(3) Third, Micah also speaks of another kind of peace—the spiritual peace that comes through reconciliation. In verse 3, he says, “Therefore he shall give them up until the time when she who is in labor has brought forth; then the rest of his kindred shall return to the people of Israel.” Micah had some specific history in mind, but for us, the point is that in the kingdom of God, the walls that divide us come down. People who are divided and scattered will be brought back together. Peace means reconciliation.
Reconciliation begins with tolerance, and tolerance begins with confession. Before God, all sins, and all sinners, are equal. In Romans 3:23, Paul says, “There is no difference, for all have sinned and fall short of the glory of God.”
We never quite see it that way. You have sins, but I have excuses. Your sins are disgusting and evil, but mine are simply minor errors in judgment. Jesus himself joked about those who can see the tiniest splinter in someone else’s eye, but can’t see the log that’s jammed in their own.
Tolerance doesn’t mean that we ignore sin. But it does mean that we must meet others knowing that we’re all on equal footing. My sins are just as bad as yours. And to get to that point requires reflection and self-examination, and a lot of brute honesty with ourselves. Work on your own sins first. Let your own heart be transformed by the powerful love of Jesus Christ.
Christmas is a time for reconciliation with one another and living in peace. Too often, Christmastime becomes an excuse to get stinking drunk, get in fights, and settle old scores with our relatives and friends. Ron White used to tell a story about his honeymoon with his wife, Barbara. He says, “My wife’s the nicest person I ever met. But you get her…a couple glasses of red wine, and she turns into ‘Let me tell you something about you that you don’t know.”
Don’t ruin everyone’s Christmas by being a jerk. Even if there are things that you think need to be said, don’t feel obliged to say them at Christmas. Stop and think. Before you open your mouth, ask yourself if Jesus would say the same thing to you.
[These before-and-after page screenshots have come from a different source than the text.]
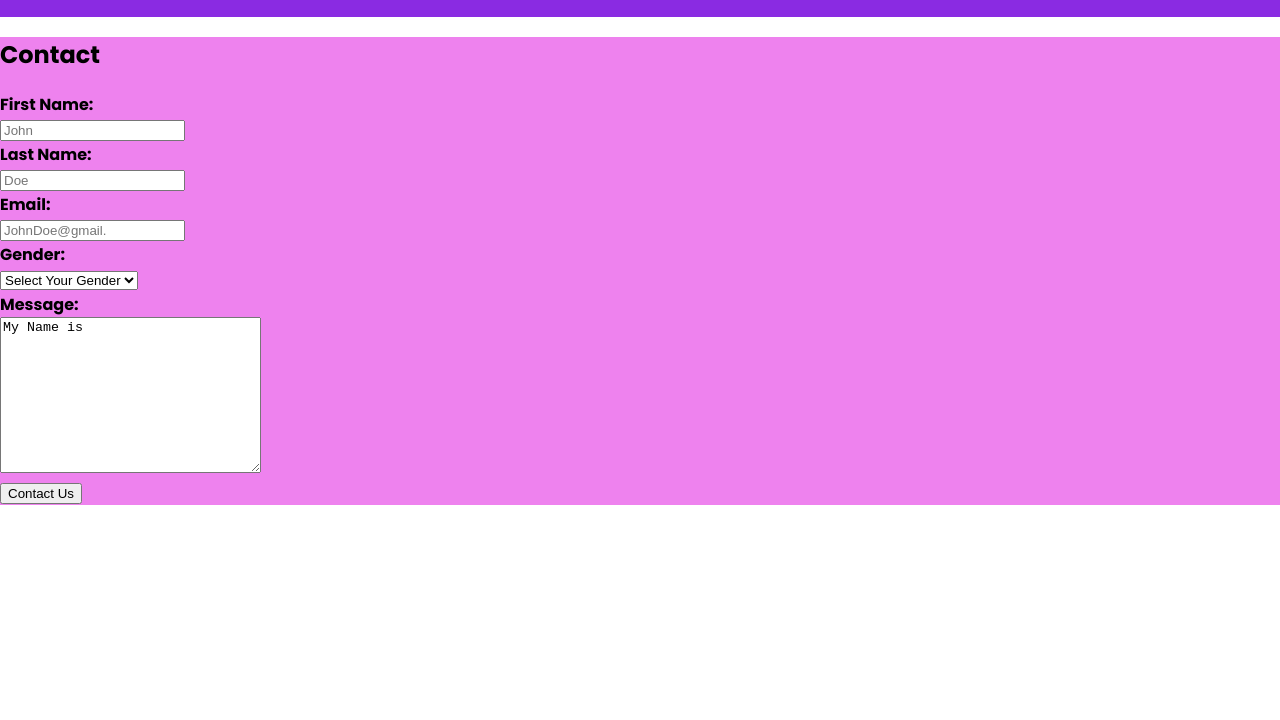
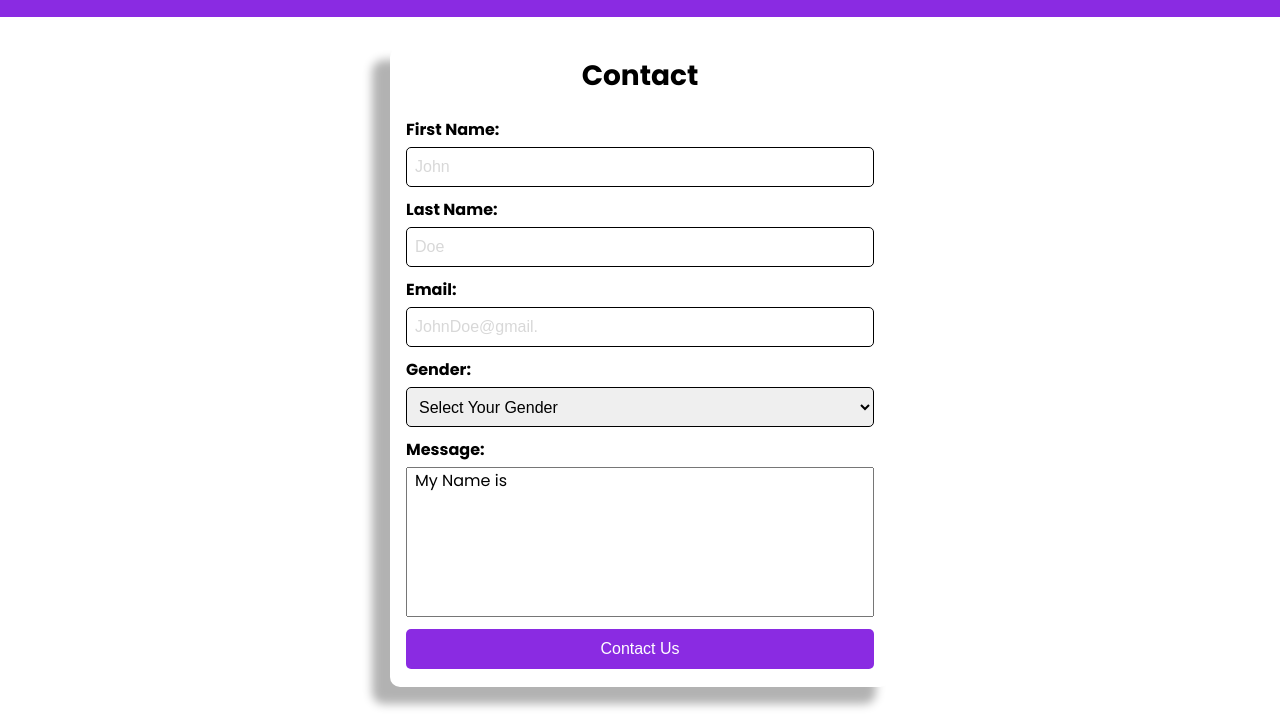
Before and after one commit to Kiki544/Classwork, a plain HTML site: page contactUs.html in a window 1280 px wide. Shown: the part 80-800 px from the top of the page. Drawn offline with Linux system fonts and the light colour scheme.

Commit message:
second commit

```diff
--- a/contactUs.html
+++ b/contactUs.html
@@ -10,7 +10,8 @@
       href="https://fonts.googleapis.com/css2?family=Poppins:ital,wght@0,100;0,200;0,300;0,400;0,500;0,600;0,700;0,800;0,900;1,100;1,200;1,300;1,400;1,500;1,600;1,700;1,800;1,900&display=swap"
       rel="stylesheet">
    <link rel="stylesheet" href="./styles/header.css">
-   <link rel="stylesheet" href="./styles/main.css">
+
+   <link rel="stylesheet" href="./styles/contactUs.css">
    <title>Contact Us</title>
 </head>
 
--- /dev/null
+++ b/styles/contactUs.css
@@ -0,0 +1,85 @@
+main{
+    display: flex;
+    justify-content: center;
+    align-items: center;
+}
+
+form {
+    width: 100%;
+    max-width: 500px;
+    border-radius: 10px;
+    padding: 8px 16px;
+    box-shadow: -16px 15px 10px 2px #000000;
+    -webkit-box-shadow: -16px 15px 10px 2px rgba(0, 0, 0, 0.3);
+    -moz-box-shadow: -16px 15px 10px 2px rgba(0, 0, 0, 0.3);
+
+}
+
+form h2 {
+    margin: 0px 0px 20px;
+    font-size: 28px;
+    text-align: center;
+}
+
+form label {
+    font-size: 16px;
+    font-weight: 400;
+    color: #000000;
+
+}
+
+form input,
+form textarea,
+form select,
+button {
+    width: 100%;
+    margin-top: 5px;
+}
+
+form input,
+form select,
+button {
+    height: 40px;
+    font-size: 16px;
+    font-weight: 400;
+    color: #000000;
+    padding: 0px 8px;
+    margin-bottom: 10px;
+    border-radius: 5px;
+    border: 1px solid #000000;
+    outline: none;
+}
+
+form input::placeholder {
+    color: rgb(216, 216, 216);
+}
+
+form input:focus {
+    border: 2px solid #7aece8;
+}
+
+form textarea {
+    height: 150px;
+    resize: none;
+    font-size: 16px;
+    font-weight: 400;
+    font-family: 'poppins', sans-serif;
+    padding: 0px 8px;
+}
+
+form textarea::placeholder {
+    color: rgb(216, 216, 216);
+}
+button {
+    background-color: blueviolet;
+    border: none;
+    outline: none;
+    cursor: pointer;
+    color: #fff;
+
+
+}
+
+button:hover {
+    background-color: #7aece8;
+}
--- a/styles/header.css
+++ b/styles/header.css
@@ -59,3 +59,7 @@ header li a {
     border-radius: 50%;
     margin-right: 5px;
 }
+
+main {
+    height: calc(100vh - 100px);
+}
--- a/styles/main.css
+++ b/styles/main.css
@@ -1,9 +1,9 @@
-*{
-    box-sizing: border-box
-}
+
 
 .About{
     background-color: violet;
+    padding: 0px;
+    margin: 0px;
 }
 
 .class{
@@ -16,6 +16,8 @@
     background-color: thistle;
     display: flex;
     flex-direction: column;
+    margin: 0px;
+    padding: 0px;
 
 }
 
@@ -23,7 +25,7 @@
     background-color: darkorchid;
     display: flex;
     flex-direction: column;
-    margin: 0;
-    padding: 0%;
+    margin: 0px;
+    padding: 0px;
 
 }
```
Also changed, not shown: index.html (line endings or trailing spaces).
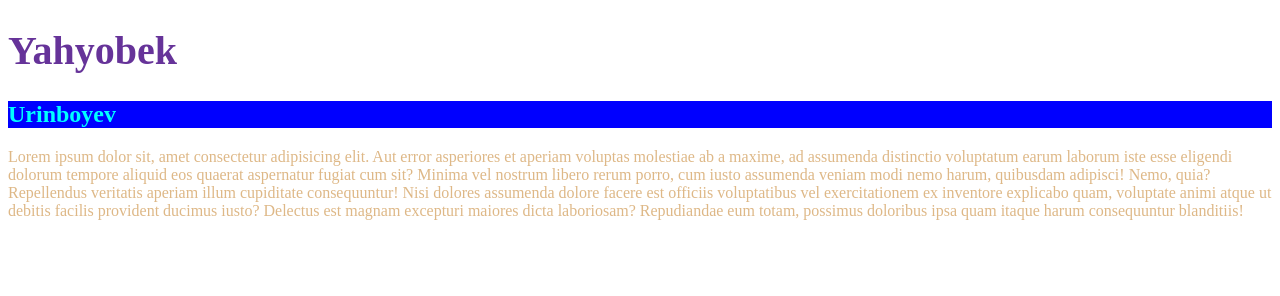
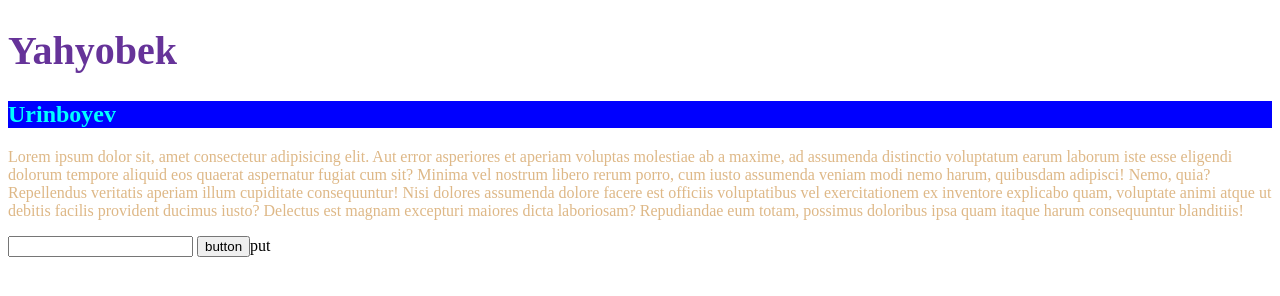
Before and after one commit to Yahyobek1505/Fn_14_3-dars_vazifa, a plain HTML site: page index.html in a window 1280 px wide. Drawn offline with Linux system fonts and the light colour scheme.

Commit message:
added input in html file.

```diff
--- a/index.html
+++ b/index.html
@@ -10,5 +10,7 @@
   <h1>Yahyobek</h1>
   <h2>Urinboyev</h2>
   <p>Lorem ipsum dolor sit, amet consectetur adipisicing elit. Aut error asperiores et aperiam voluptas molestiae ab a maxime, ad assumenda distinctio voluptatum earum laborum iste esse eligendi dolorum tempore aliquid eos quaerat aspernatur fugiat cum sit? Minima vel nostrum libero rerum porro, cum iusto assumenda veniam modi nemo harum, quibusdam adipisci! Nemo, quia? Repellendus veritatis aperiam illum cupiditate consequuntur! Nisi dolores assumenda dolore facere est officiis voluptatibus vel exercitationem ex inventore explicabo quam, voluptate animi atque ut debitis facilis provident ducimus iusto? Delectus est magnam excepturi maiores dicta laboriosam? Repudiandae eum totam, possimus doloribus ipsa quam itaque harum consequuntur blanditiis!</p>
+  <input type="text">
+  <input type="button" value="button">put
 </body>
 </html>
```
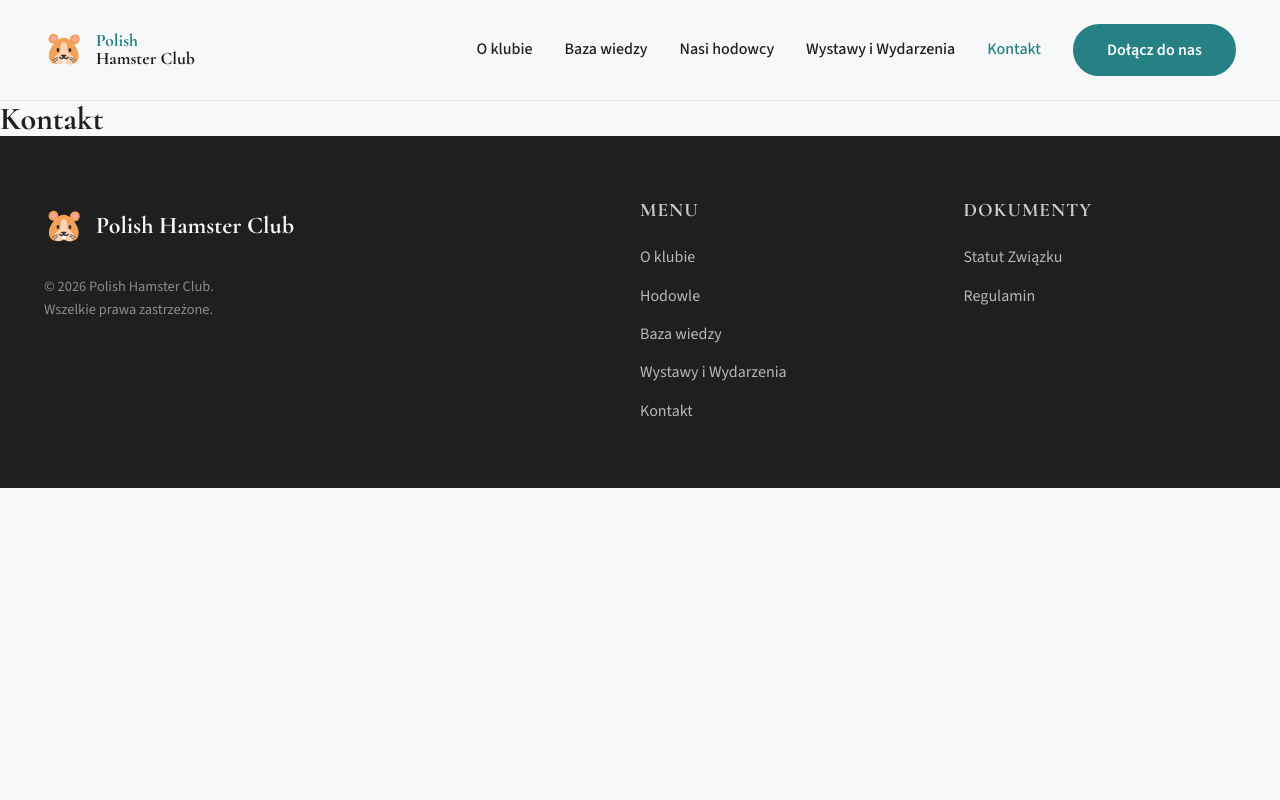
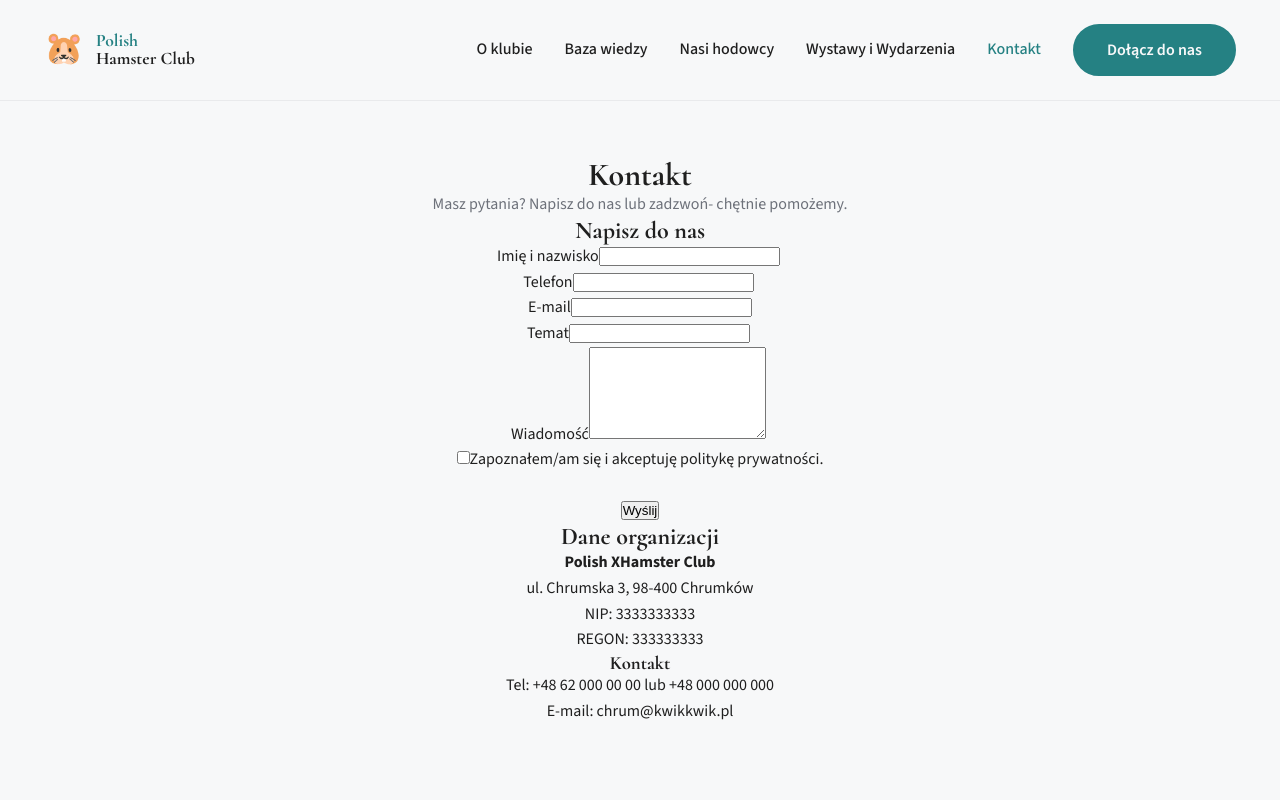
Before and after one commit to afra50/polish-hamster-club, a React (Vite) app: page /kontakt in a window 1280 px wide. Shown: the top 800 px of the page. Built offline with nearby package versions, Linux system fonts and the light colour scheme.

Commit message:
podstrona kontakt jsx

```diff
--- a/src/pages/ContactPage.jsx
+++ b/src/pages/ContactPage.jsx
@@ -2,9 +2,127 @@ import React from "react";
 import "../styles/pages/contactPage.scss";
 
 export default function ContactPage() {
-  return (
-    <main>
-      <h1 className="kontakt">Kontakt</h1>
-    </main>
-  );
+	return (
+		<main className="page-contact">
+			<header className="header-contact">
+				<h1 className="contact">Kontakt</h1>
+				<p>Masz pytania? Napisz do nas lub zadzwoń- chętnie pomożemy.</p>
+			</header>
+			<section className="contact-grid">
+				<div className="contact-grid_left">
+					<div className="card">
+						<h2>Napisz do nas</h2>
+						<form className="form" noValidate>
+							<div className="form-row form-row_two">
+								<div className="form-field">
+									<label for="name">Imię i nazwisko</label>
+									<input
+										id="name"
+										name="name"
+										class="input "
+										autocomplete="name"
+										required=""
+										value=""></input>
+									<span class="form__error">&nbsp;</span>
+								</div>
+								<div className="form-field">
+									<label for="phone">Telefon</label>
+									<input
+										id="phone"
+										name="phone"
+										class="input "
+										type="tel"
+										inputmode="tel"
+										maxlength="15"
+										autocomplete="tel"
+										required=""
+										value=""></input>
+									<span class="form-error">&nbsp;</span>
+								</div>
+							</div>
+							<div className="form-field">
+								<label for="email">E-mail</label>
+								<input
+									id="email"
+									name="email"
+									type="email"
+									class="input "
+									autocomplete="email"
+									required=""
+									value=""></input>
+							</div>
+							<div class="form-field">
+								<label for="subject">Temat</label>
+								<input
+									id="subject"
+									name="subject"
+									class="input "
+									required=""
+									value=""></input>
+								<span class="form-error">&nbsp;</span>
+							</div>
+							<div class="form-field">
+								<label for="message">Wiadomość</label>
+								<textarea
+									id="message"
+									name="message"
+									class="textarea "
+									rows="6"
+									required=""></textarea>
+								<span class="form-error">&nbsp;</span>
+							</div>
+							<div class="form-field">
+								<div className="check">
+									<input
+										id="consent"
+										name="consent"
+										type="checkbox"
+										required=""></input>
+									<label for="consent" class="check__label">
+										Zapoznałem/am się i akceptuję{" "}
+										<a
+											href="/polityka-prywatnosci.pdf"
+											target="_blank"
+											rel="noopener noreferrer">
+											politykę prywatności
+										</a>
+										.
+									</label>
+								</div>
+								<span class="form-error">&nbsp;</span>
+							</div>
+							<div class="form-actions">
+								<button class="btn-primary" type="submit">
+									Wyślij
+								</button>
+							</div>
+						</form>
+					</div>
+				</div>
+				<aside className="contact-grid_right">
+					<div className="card">
+						<h2>Dane organizacji</h2>
+						<ul class="contact-list">
+							<li>
+								<strong>Polish XHamster Club</strong>
+							</li>
+							<li>ul. Chrumska 3, 98-400 Chrumków</li>
+							<li>NIP: 3333333333</li>
+							<li>REGON: 333333333</li>
+						</ul>
+						<h3>Kontakt</h3>
+						<ul class="contact-list">
+							<li>
+								Tel: <a href="tel:+48620000000">+48 62 000 00 00</a> lub{" "}
+								<a href="tel:+48000000000">+48 000 000 000</a>
+							</li>
+							<li>
+								E-mail: <a href="mailto:chrum@kwikkwik.pl">chrum@kwikkwik.pl</a>
+							</li>
+						</ul>
+					</div>
+				</aside>
+			</section>
+		</main>
+	);
 }
--- a/src/styles/pages/contactPage.scss
+++ b/src/styles/pages/contactPage.scss
@@ -1,3 +1,16 @@
-.kontakt {
-    text-decoration: dashed;
+* {
+	box-sizing: border-box;
+	margin: 0;
+	padding: 0;
 }
+
+.page-contact {
+	// min-height: 60vh;
+	padding-block: clamp(2.5rem, 5vw, 3.5rem);
+	margin-bottom: 3rem;
+	text-align: center;
+}
+
+.contact {
+	text-decoration: dashed;
+}
```
Also changed, not shown: 1 other file (tests, documents, lock files or other folders).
Peace is a promise, but it’s also something that has already started with Jesus Christ, and so we can get on the bandwagon and start working for peace right here and now. Ask yourself this week what you yourself can do to make the angels’ song come true: Glory be to God on high, and peace on earth, good will toward men—through Jesus Christ our Lord.